*** Opening Input ***

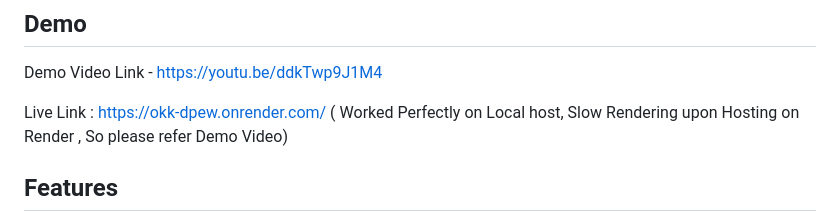
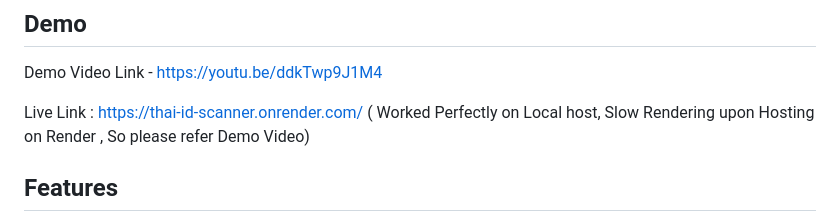
Before and after one commit to araj6523/OCR, a Markdown page: README.md, the part around the change. Rendered like a GitHub page.

```diff
--- a/README.md
+++ b/README.md
@@ -9,7 +9,7 @@ This project is a full stack Flask application designed for extracting details f
 
 Demo Video Link -  https://youtu.be/ddkTwp9J1M4
 
-Live Link : https://okk-dpew.onrender.com/ ( Worked Perfectly on Local host, Slow Rendering upon Hosting on Render , So please refer Demo Video)
+Live Link : https://thai-id-scanner.onrender.com/ ( Worked Perfectly on Local host, Slow Rendering upon Hosting on Render , So please refer Demo Video)
 
 ## Features
 
```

*** Closing Input ***

_Try it_
Write out every entry exactly. Pictures do not belong in the copy.

_Response box_
Before and after one commit to araj6523/OCR, a Markdown page: README.md, the part around the change. Rendered like a GitHub page.

```diff
--- a/README.md
+++ b/README.md
@@ -9,7 +9,7 @@ This project is a full stack Flask application designed for extracting details f
 
 Demo Video Link -  https://youtu.be/ddkTwp9J1M4
 
-Live Link : https://okk-dpew.onrender.com/ ( Worked Perfectly on Local host, Slow Rendering upon Hosting on Render , So please refer Demo Video)
+Live Link : https://thai-id-scanner.onrender.com/ ( Worked Perfectly on Local host, Slow Rendering upon Hosting on Render , So please refer Demo Video)
 
 ## Features
 
```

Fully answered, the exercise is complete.